Not satisfied with that, they then capped off a great year by winning recognition as the ‘Oceania Brewer of the Year’ and then Supreme Champion Brewer of the Year at the IBC in London. All that hard work deserves a nice beer. Have a Plisner.
The Hawthorn website declares;
“Hawthorn Pilsner draws inspiration from the famous lager regions of Europe. With Pilsner Malt as the base and just a hint of light Crystal Malt, it pours a crystal clear gold colour. Cool fermentation with an imported yeast strain and a lengthy cold storage ensures a very clean & crisp palate, while the use of noble German hops mid-way through the boil introduces a delectable floral flavour. Finally we dry hop a fresh Czech variety for a delicate spicy aroma. Highly refreshing and light to medium in body, Hawthorn Pilsner is the perfect easy drinking beer.”
James Smith at The Crafty Pint says;
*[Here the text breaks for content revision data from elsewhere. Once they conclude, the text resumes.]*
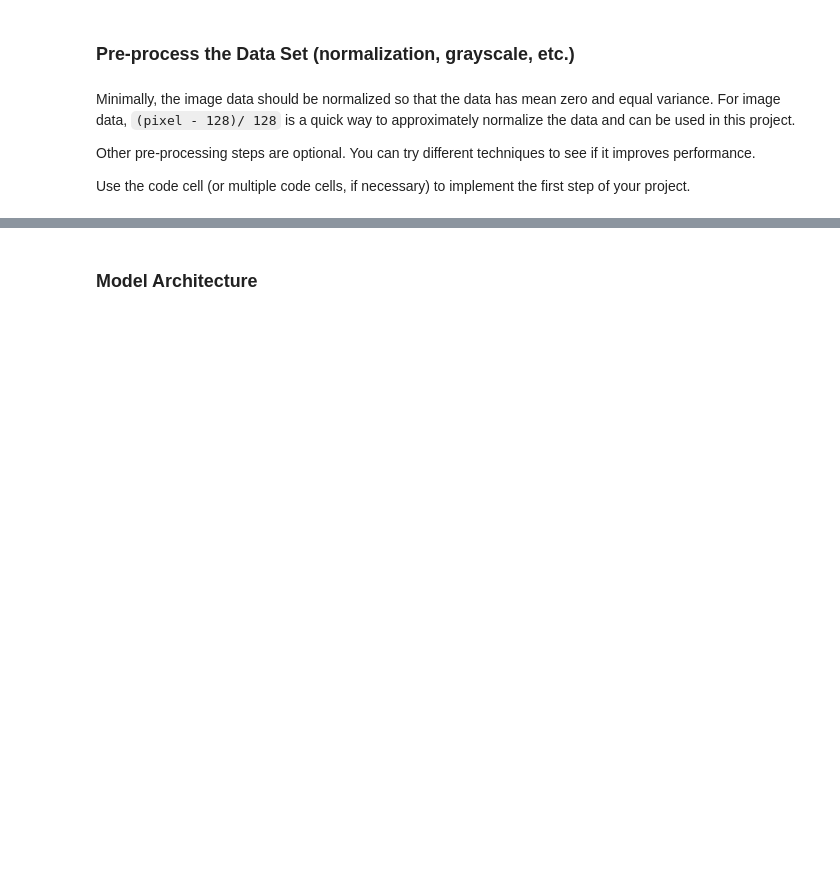
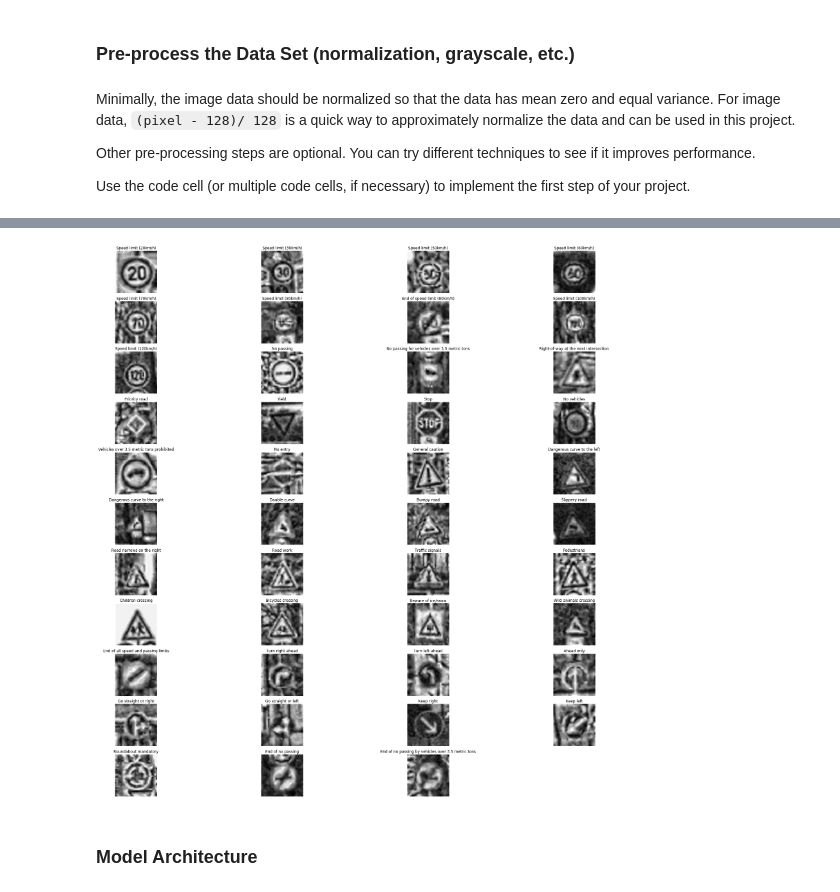
Before and after one commit to niktolis/SDCar-P2-TrafficSignClassifier, a Jupyter notebook: Traffic_Sign_Classifier.ipynb, the cells around one changed output, grey strips where cells are left out. Drawn from its saved outputs; the diff is of its cells as text; code cells hidden in the pictures; blank space fills up the shorter version.

```diff
--- a/Traffic_Sign_Classifier.ipynb
+++ b/Traffic_Sign_Classifier.ipynb
@@ -353,0 +280,6 @@ def maxpool2d(x, k = 2, padding = 'VALID'):
+# %%
+resized_training_file   = './data/train_resize.p'
+resized_validation_file = './data/valid_resize.p'
+resized_testing_file    = './data/test_resize.p'
+
+resizing = False
@@ -354,2 +301,10 @@ def maxpool2d(x, k = 2, padding = 'VALID'):
+# %%
+X_train, y_train = load_data(resized_training_file)
+X_valid, y_valid = load_data(resized_validation_file)
+X_test, y_test   = load_data(resized_testing_file)
+# %%
+show_images(X_train, y_train)
+# %% [output]
+[figure, added]
 # %% [markdown]
 ### Model Architecture
```
Also changed, not shown: parts of 53 cells of this notebook.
“One of very few pilsners found in any Aussie micros year round range, Hawthorn’s Pilsner first appeared as a seasonal before its popularity demanded it stuck around. A regular winner of People’s Choice for best lager whenever Hawthorn pop up at beer festivals, it’s another beer that stays true to the European beers upon which it’s based. It has a distinct traditional pilsner aroma: herbaceous, lightly spicy, with a touch of lemon, straw and mild sweetness from the pilsner malt. It pours a lightly hazy pale yellow with a white head atop its smooth, almost creamy body, with a suitably cleansing bitterness coming in at the end.”
Whilst on the thoughts of James, the Hawthorn Pilsner took the number 7 spot in the first ‘official’ Crafty Blind Tasting in a field of 18 local and international pilsners. The full write-up (including such journalistic gems as; “tastes of arse in a bottle” – not Hawthorn!) is well worth a visit and can be found here.
Back of the Ferry is a terrific blog for those after informed and sometimes just whimsical musings on many different beers. Here’s their take on this beer;
“BotF snaffled a couple of newbies and the first tried was the Hawthorn Pilsner. Note the spelling – no “e” between the “s” and “n”. Pilsner comes from Plzen in the Czech Republic. Most Orstrayan pilseners are spelt with the extra “e”. Not sure if this reflects our phonetic pronunciation or if only Pilsner from Plzen can spell it Pilsner. No matter, the humorous lads from the Hawthorn Brewing Co have done everything right with this fine example of a pils(e)ner. Tart and crisp – just lovely on a hot day.”
Fun Fact! While Hawthorn Brewing Co have no stainless steel of their own, they have always been upfront about their decision to brew Hamish Reed’s recipes under contract. They began at Mildura before shifting to Southern Bay and now to Brewpack.